The Zimbabwean police issued a ban Monday on a march scheduled Wednesday by a faction of the opposition Movement for Democratic Change to demand electoral reform and protest deteriorating living standards, but Secretary General Tendai Biti of the MDC faction of Morgan Tsvangirai said the procession will be held as planned.
The chief superintendent of the Harare Central police district sent the MDC formation a letter saying police concluded after analyzing information and intelligence reports that the opposition faction was “working outside the spirit of what we had agreed.” Police had earlier granted permission for the faction to hold the march.
Biti said the police did not state the reasons for the decision as required by the newly amended Public Order and Security Act, adding that Zimbabweans have a democratic right to march, correspondent Irwin Chifera reported from Harare.
Earlier, representatives of the two factions of the Movement for Democratic Change met in South Africa on the weekend and agreed to cooperate in the upcoming elections but failed to progress towards reunification, MDC sources said.
Spokesmen for both factions declined to comment. But sources said talks focused on how to avoid splitting the vote and on fielding a single presidential candidate.
MDC founder Morgan Tsvangirai took part in the discussions along with the secretary general of his faction, Tendai Biti, among others. The Arthur Mutambara faction sent a delegation including its vice president, Gibson Sibanda, Secretary General Welshman Ncube and Information Secretary Gabriel Chaibva, MDC sources said.
The two factions are expected to hold a news conference this week to announce the results of their discussions, after consulting with their national memberships.
The MDC split into two factions in late 2005 over the question of whether to contest elections for a reconstituted senate.

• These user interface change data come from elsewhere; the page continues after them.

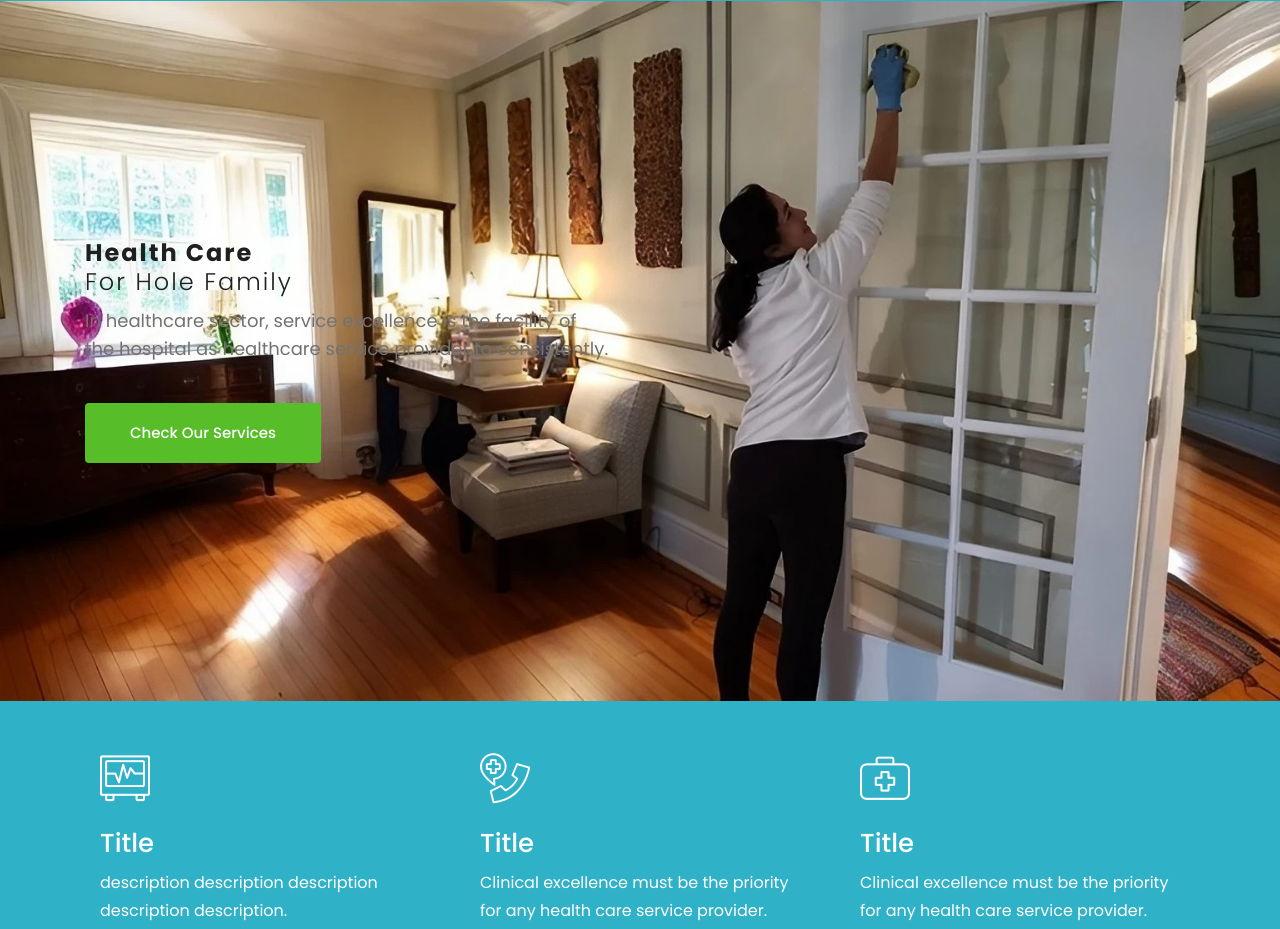
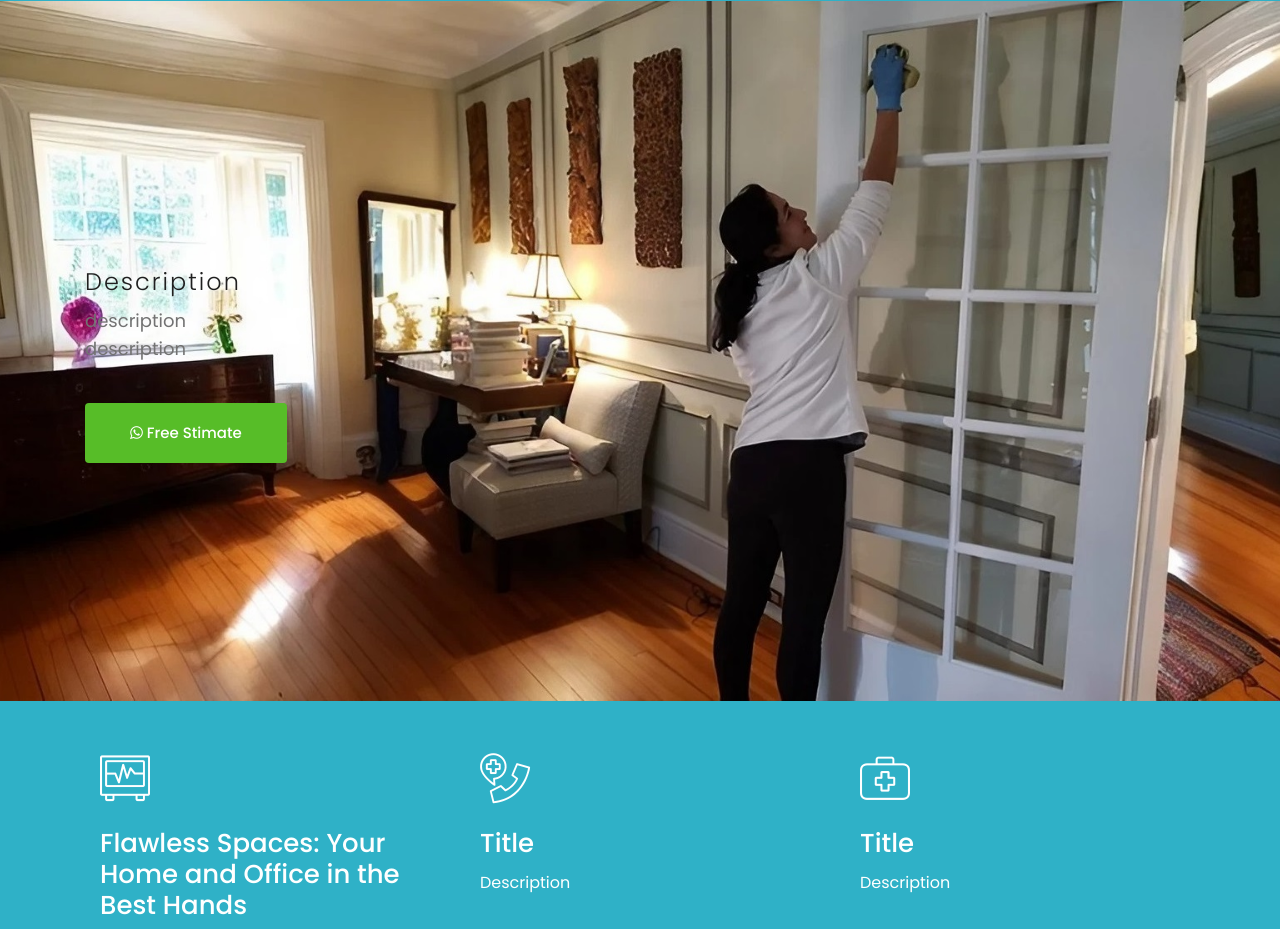
Before and after one commit to angelmorinigo/gracesgoodhands, a plain HTML site: page index.html in a window 1280 px wide. Shown: the part 73-1002 px from the top of the page. Drawn offline with Linux system fonts and the light colour scheme.

Commit message:
frase de hugo

```diff
--- a/index.html
+++ b/index.html
@@ -138,11 +138,11 @@
                     <div class="row">
                         <div class="col-xl-12">
                             <div class="slider_text ">
-                                <h3> <span>Health care</span> <br>
-                                    For Hole Family </h3>
-                                <p>In healthcare sector, service excellence is the facility of <br> the hospital as
-                                    healthcare service provider to consistently.</p>
-                                <a href="#" class="boxed-btn3">Check Our Services</a>
+                                <h3> <span><Title></Title></span> <br>
+                                    description</h3>
+                                <p>description <br>description</p>
+
+                                <a href="https://api.whatsapp.com/send?phone=15165742012" class="boxed-btn3"><i class="fa fa-whatsapp" aria-hidden="true"></i> Free Stimate</a>
                             </div>
                         </div>
                     </div>
@@ -163,8 +163,8 @@
                         <div class="icon">
                             <i class="flaticon-electrocardiogram"></i>
                         </div>
-                        <h3>Title</h3>
-                        <p>description description description description description.</p>
+                        <h3>Flawless Spaces: Your Home and Office in the Best Hands</h3>
+                        <p>In our home and office cleaning company, we are committed to providing impeccable and quality service. Our team of highly trained professionals will ensure to leave your spaces shining and free from any trace of dirt. We pay special attention to every detail, making sure that every corner is clean and orderly. With our services, you will enjoy the convenience of coming home or to an office that is immaculate, creating a healthy and pleasant environment. Trust us with the care of your spaces.</p>
 
                     </div>
                 </div>
@@ -174,7 +174,7 @@
                             <i class="flaticon-emergency-call"></i>
                         </div>
                         <h3>Title</h3>
-                        <p>Clinical excellence must be the priority for any health care service provider.</p>
+                        <p>Description</p>
 
                     </div>
                 </div>
@@ -184,7 +184,7 @@
                             <i class="flaticon-first-aid-kit"></i>
                         </div>
                         <h3>Title</h3>
-                        <p>Clinical excellence must be the priority for any health care service provider.</p>
+                        <p>Description</p>
 
                     </div>
                 </div>
```
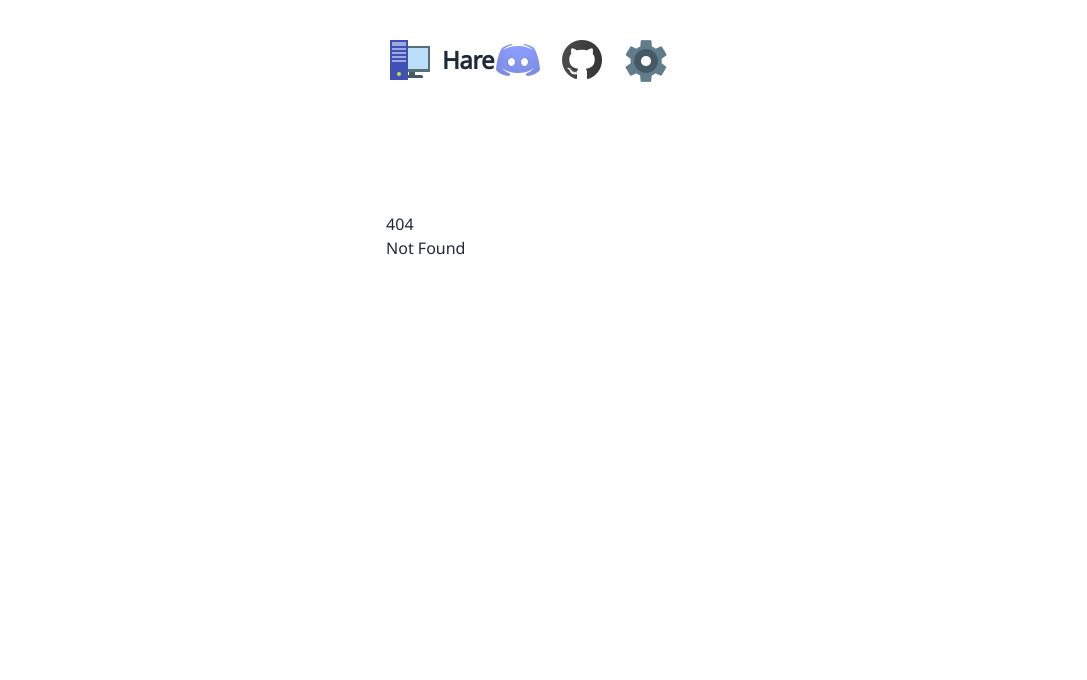
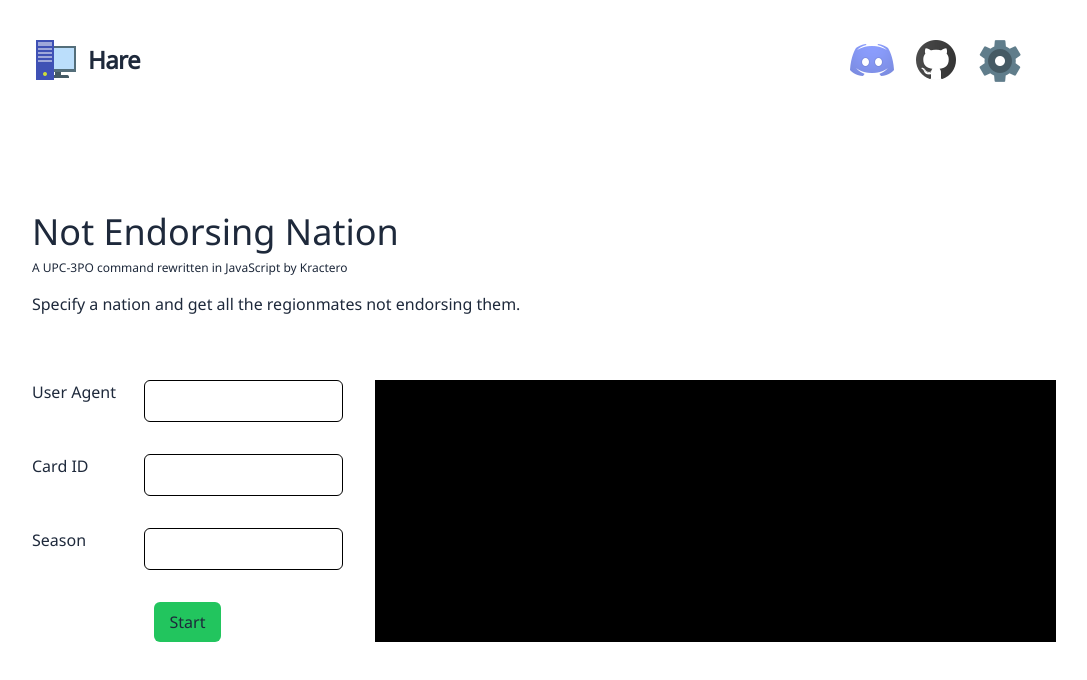
Before and after one commit to Kractero/hare, a SvelteKit app: page /tools/owners in a window 1280 px wide. Before the commit this address had no page. Shown: the top 680 px of the page, without its empty margins (112-1199 px from the left). Built offline with nearby package versions, Linux system fonts and the light colour scheme.

Commit message:
Proper url string for text area inputs

```diff
--- a/src/routes/tools/junkdajunk/+page.svelte
+++ b/src/routes/tools/junkdajunk/+page.svelte
@@ -52,7 +52,7 @@
 	onDestroy(() => abortController.abort());
 
 	async function junkDaJunk(main: string, puppets: string) {
-		pushHistory(`?main=${main}&mode=${mode}${owners ? `owners=${owners}` : ""}${cardcount ? `cardcount=${cardcount}` : ""}${regionalwhitelist ? `regions=${regionalwhitelist}` : ""}`)
+		pushHistory(`?main=${main}&mode=${mode}${owners ? `owners=${owners}` : ""}${cardcount ? `cardcount=${cardcount}` : ""}${regionalwhitelist ? `regions=${regionalwhitelist.replaceAll('\n', ',')}` : ""}`)
 		downloadable = false;
 		stoppable = true;
 		stopped = false;
--- /dev/null
+++ b/src/routes/tools/owners/+page.svelte
@@ -0,0 +1,65 @@
+<script lang="ts">
+	import { onMount } from 'svelte';
+	import { parseXML, sleep } from '$lib/helpers/utils';
+	import Head from '$lib/component/Head.svelte';
+	import Buttons from '$lib/component/Buttons.svelte';
+	import Input from '$lib/component/Input.svelte';
+	import Terminal from '$lib/component/Terminal.svelte';
+	import type { Nation } from '$lib/types';
+	import type { PageData } from './$types';
+	import { pushHistory } from '$lib/helpers/utils';
+	export let data: PageData;
+	let progress = "";
+	let main = '';
+	let id = '';
+    let season = '';
+
+	// onMount(() => {
+	// 	main = data.parameters.main || localStorage.getItem("main") as string || "";
+	// 	nennation = data.parameters.nennation || localStorage.getItem("nenNation") as string || "";
+	// });
+
+	async function nen() {
+		// pushHistory(`?main=${main}&nennation=${nennation}`)
+		progress = '';
+        progress += `<p">Searching for the owners of Season ${season} ${id}</p>`
+        const xml = await parseXML(`https://www.nationstates.net/cgi-bin/api.cgi?q=card+owners;cardid=${id};season=${season}`, main);
+		await sleep(700);
+        const owners: Array<string> = xml.CARD.OWNERS.OWNER
+        const counts: {[key: string]: number} = {};
+
+        owners.forEach(owner => {
+            if (counts[owner]) {
+            counts[owner] += 1;
+            } else {
+            counts[owner] = 1;
+            }
+        });
+
+        const ownersSorted = Object.keys(counts)
+            .map(owner => ({ owner, count: counts[owner] }))
+            .sort((a, b) => b.count - a.count);
+
+        ownersSorted.forEach(owner => {
+            progress += `<p><a class="underline" href="https://nationstates.net/nation=${owner.owner}" target="_blank" rel="noreferrer noopener">${owner.owner}</a> owns ${owner.count}</p>`
+        })
+		progress += `<p>Finished processing</p>`
+	}
+</script>
+
+<Head title={"Hare - Not Endorsing Nations"} description={"Specify a nation and get all the regionmates not endorsing them."} />
+
+<h1 class="text-4xl mb-2">Not Endorsing Nation</h1>
+<p class="text-xs mb-4">
+	A UPC-3PO command rewritten in JavaScript by Kractero
+<p class="mb-16">Specify a nation and get all the regionmates not endorsing them.</p>
+
+<div class="lg:w-[1024px] lg:max-w-5xl flex flex-col lg:flex-row gap-8 break-normal">
+	<form on:submit|preventDefault={() => nen()} class="flex flex-col gap-8">
+		<Input text={`User Agent`} bind:bindValue={main} forValue="main" required={true} />
+		<Input text={`Card ID`} bind:bindValue={id} forValue="id" required={true} />
+        <Input text={`Season`} bind:bindValue={season} forValue="season" required={true} />
+		<Buttons />
+	</form>
+	<Terminal bind:progress={progress} />
+</div>
```
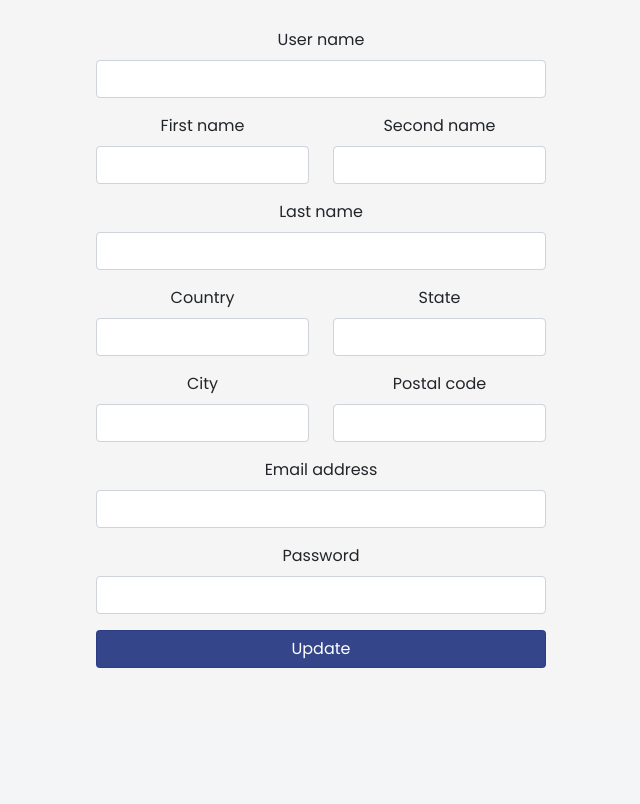
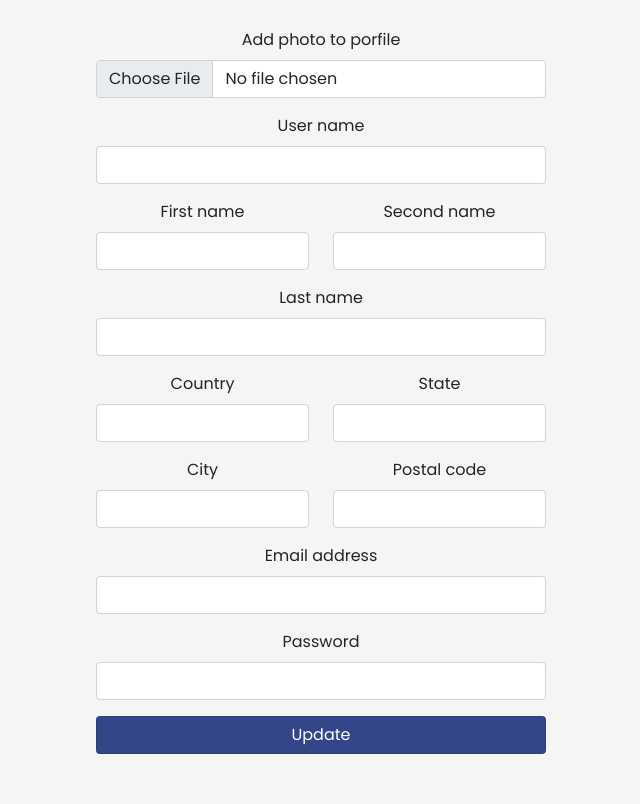
Before and after one commit to Edson19-coder/Proyecto_PWCI, a PHP site: page /views/settings.php in a window 1280 px wide. Shown: the part 312-1116 px from the top of the page, without its empty margins (319-959 px from the left). Before the commit the page ends 980 px from the top, so only its background shows below. Run offline with PHP 8.4, Linux system fonts and the light colour scheme; the visitor is signed in with stand-in values (Sample User, id 1); some libraries are stand-ins or nearby versions.

Commit message:
Add imput image

```diff
--- a/client/views/settings.php
+++ b/client/views/settings.php
@@ -39,7 +39,14 @@
             <div class="form-content col-6" style="margin-left: auto; margin-right: auto;">
                 <form class="col-10">
 
-                        <div class="mb-3">
+                        <div class="form-group mb-3">
+                            <label for="image" class="form-label">
+                                Add photo to porfile
+                            </label>
+                            <input type="file" class="form-control" id="image" name="image" accept="image/*">
+                       </div>
+
+                       <div class="mb-3">
                             <label for="InputUserNameSettings" class="form-label">User name</label>
                             <input type="text" class="form-control" id="InputUserNameSettings">
                         </div>
@@ -137,9 +144,11 @@
             $('#btn-update').on('click', (event) => {
                 event.preventDefault();
 
+                var foto = $('input[name="image"]')[0].files[0];
+
                 var user = new UserComplete(<?php echo $_SESSION['id'] ?> ,$("#InputUserNameSettings").val(), $("#InputFirstNameSettings").val(),  $("#InputSecondNameSettings").val(), $("#InputLastNameSettings").val(),
                 $("#InputEmailSettings").val(), $("#InputPasswordSettings").val(), null, $("#InputCountrySettings").val(), $("#InputStateSettings").val(), $("#InputCitySettings").val(),
-                $("#InputPCSettings").val(), null);
+                $("#InputPCSettings").val(), foto);
 
                 updateUser(user);
             });
@@ -202,7 +211,6 @@
             async: true,
             type: 'POST',
             data: userDataJson,
-            dataType: 'json',
             contentType: 'application/json; charset=utf-8',
                 success: function(user) {
                     console.log(user);
```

Programs Manager Pedzisayi Ruhanya of the Crisis In Zimbabwe Coalition told Patience Rusere of VOA's Studio 7 for Zimbabwe that the two factions realize their chances against the ruling ZANU-PF party are poor if they remain divided.